You are instantly drawn to this first and what do you find just below the image? The Twitter username. Its placement is not a mistake. And below the username? A perfectly placed section for the user’s biography. And below that? The number of accounts being followed and the number of followers. Twitter has curated this visual hierarchy so that anyone landing on the profile gets information in the right order and don’t feel overwhelmed.

Today, we will be taking a look at the importance of visual hierarchy in graphic design, as well as how it can be used to bring order to your content creations.

Tips for Text

Consumers will gravitate towards text, so it is important to position text correctly.

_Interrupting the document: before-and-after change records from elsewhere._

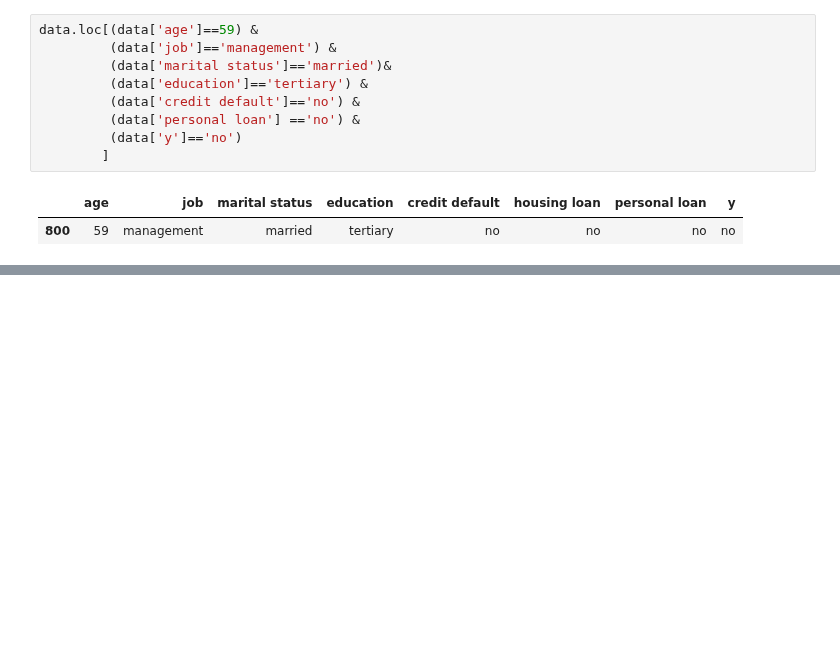
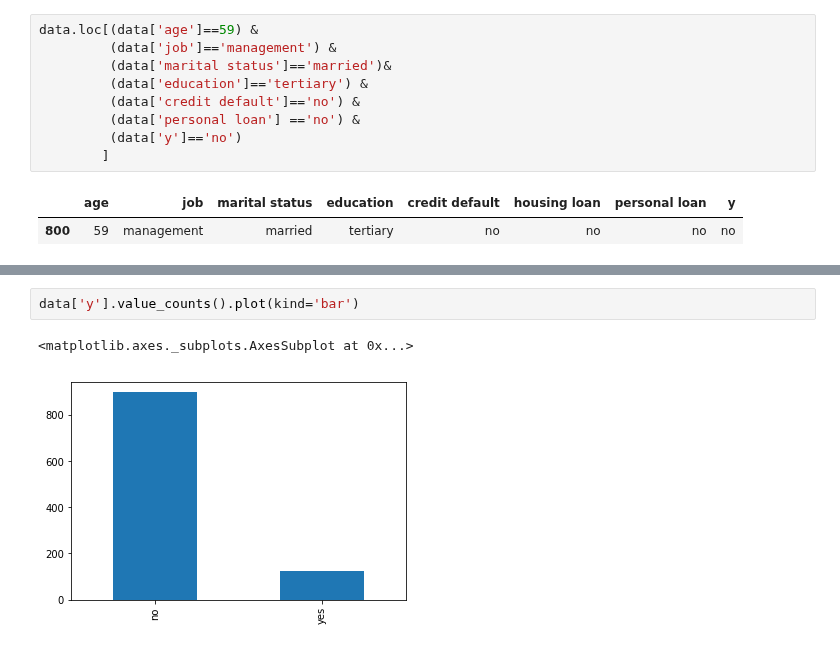
Before and after one commit to lokeshkumarn/Notebooks, a Jupyter notebook: BankTermDeposit.ipynb, the cells around one changed output, grey strips where cells are left out. Drawn from its saved outputs; the diff is of its cells as text; blank space fills up the shorter version.

```diff
--- a/BankTermDeposit.ipynb
+++ b/BankTermDeposit.ipynb
@@ -891,0 +918,5 @@ data.loc[(data['age']==59) &
+# %%
+data['y'].value_counts().plot(kind='bar')
+# %% [output]
+<matplotlib.axes._subplots.AxesSubplot at 0x...>
+[figure, added]
```
Also changed, not shown: parts of 25 cells of this notebook.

Bigger text with bolder and darker colour tones will be noticed first. Smaller text will be read after this. And finally, smaller text with a very faint colour or a high opacity level will be spotted last. Use this to your advantage to take your consumers on a journey within a graphic.


The main rule with colour use is to make sure that elements stand out from the background. It is also paramount to use contrasting colours when trying to drive attention to a specific area. For example, if you are hosting clickable buttons, one that says ‘Close’ and one that says ‘Visit’, it is good to apply a subdued tone on ‘Close’ and a vibrant tone on ‘Visit’. This will visually prompt the user to navigate to ‘Visit’.

White Space

One major issue with graphic design can be going over the top. It may be due to a client’s demands or it may be due to wanting to fit all your ideas on one page, regardless of the reason you mustn’t overdo it. Use white space to break up elements, paragraphs and images. When consumers see white space, it provides them with a moment to digitally breathe. It also gives your content a more professional look.


Graphic design isn’t just a flat space operating within the rules of 2D. You can use shadows, bevels and elevation to let elements pop off the screen. You may want to indulge in elevation when highlighting customer reviews, pop ups or sign up prompts. Elevation signifies importance for visual elements and is a nifty tool for graphic designers.

Leading Lines

Graphic design can be used to prompt consumers to look at certain things. Leading lines are carefully places lines or subtle arrows in a graphic that sway the consumer’s view towards a particular element. Often, these leading lines are incorporated into white spaces or backgrounds and point to images and text bodies.

Reading Patterns

Every culture reads from the top to the bottom. Most cultures read from left to right. Designers have to keep this in mind but reading patterns in modern society is a little more complicated.

The first pattern, F-pattern, applies to text-heavy content where readers scan down the left-side of a page for headings, keywords and topics before moving across for more information.

The second pattern, Z-pattern, usually applies to web pages and adverts where readers scan across the top of the page for names and headlines, then down and across to get an overview, and then finally across the bottom for important redirect information. Web designers usually construct pages based on these patterns.

When dealing with a lot of text and short consumer attention spans, designers have to practice visual hierarchy planning to guide readers to the most pertinent information. These principles of visual hierarchy are vital to practice and keep in mind with every project … from brochures to apps, business cards to websites, social images to infographics, visual hierarchy may now be the most important aspect of graphic design.